--- What you have to do ---
A faithful copy of all the data below, please; leave no line out.

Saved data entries
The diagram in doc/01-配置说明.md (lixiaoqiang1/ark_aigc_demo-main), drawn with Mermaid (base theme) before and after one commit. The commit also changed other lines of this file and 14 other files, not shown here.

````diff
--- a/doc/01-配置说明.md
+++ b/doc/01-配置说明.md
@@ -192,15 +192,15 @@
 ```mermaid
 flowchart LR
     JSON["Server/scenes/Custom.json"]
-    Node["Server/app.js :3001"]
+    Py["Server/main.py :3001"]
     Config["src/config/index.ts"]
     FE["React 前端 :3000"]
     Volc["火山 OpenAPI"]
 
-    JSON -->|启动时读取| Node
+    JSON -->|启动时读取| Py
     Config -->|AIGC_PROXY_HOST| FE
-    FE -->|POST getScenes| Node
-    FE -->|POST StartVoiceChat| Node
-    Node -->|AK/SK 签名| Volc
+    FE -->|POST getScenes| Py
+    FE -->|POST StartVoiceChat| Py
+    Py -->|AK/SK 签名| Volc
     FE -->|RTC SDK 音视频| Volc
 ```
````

--- Response ---
The diagram in doc/01-配置说明.md (lixiaoqiang1/ark_aigc_demo-main), drawn with Mermaid (base theme) before and after one commit. The commit also changed other lines of this file and 14 other files, not shown here.

````diff
--- a/doc/01-配置说明.md
+++ b/doc/01-配置说明.md
@@ -192,15 +192,15 @@
 ```mermaid
 flowchart LR
     JSON["Server/scenes/Custom.json"]
-    Node["Server/app.js :3001"]
+    Py["Server/main.py :3001"]
     Config["src/config/index.ts"]
     FE["React 前端 :3000"]
     Volc["火山 OpenAPI"]
 
-    JSON -->|启动时读取| Node
+    JSON -->|启动时读取| Py
     Config -->|AIGC_PROXY_HOST| FE
-    FE -->|POST getScenes| Node
-    FE -->|POST StartVoiceChat| Node
-    Node -->|AK/SK 签名| Volc
+    FE -->|POST getScenes| Py
+    FE -->|POST StartVoiceChat| Py
+    Py -->|AK/SK 签名| Volc
     FE -->|RTC SDK 音视频| Volc
 ```
````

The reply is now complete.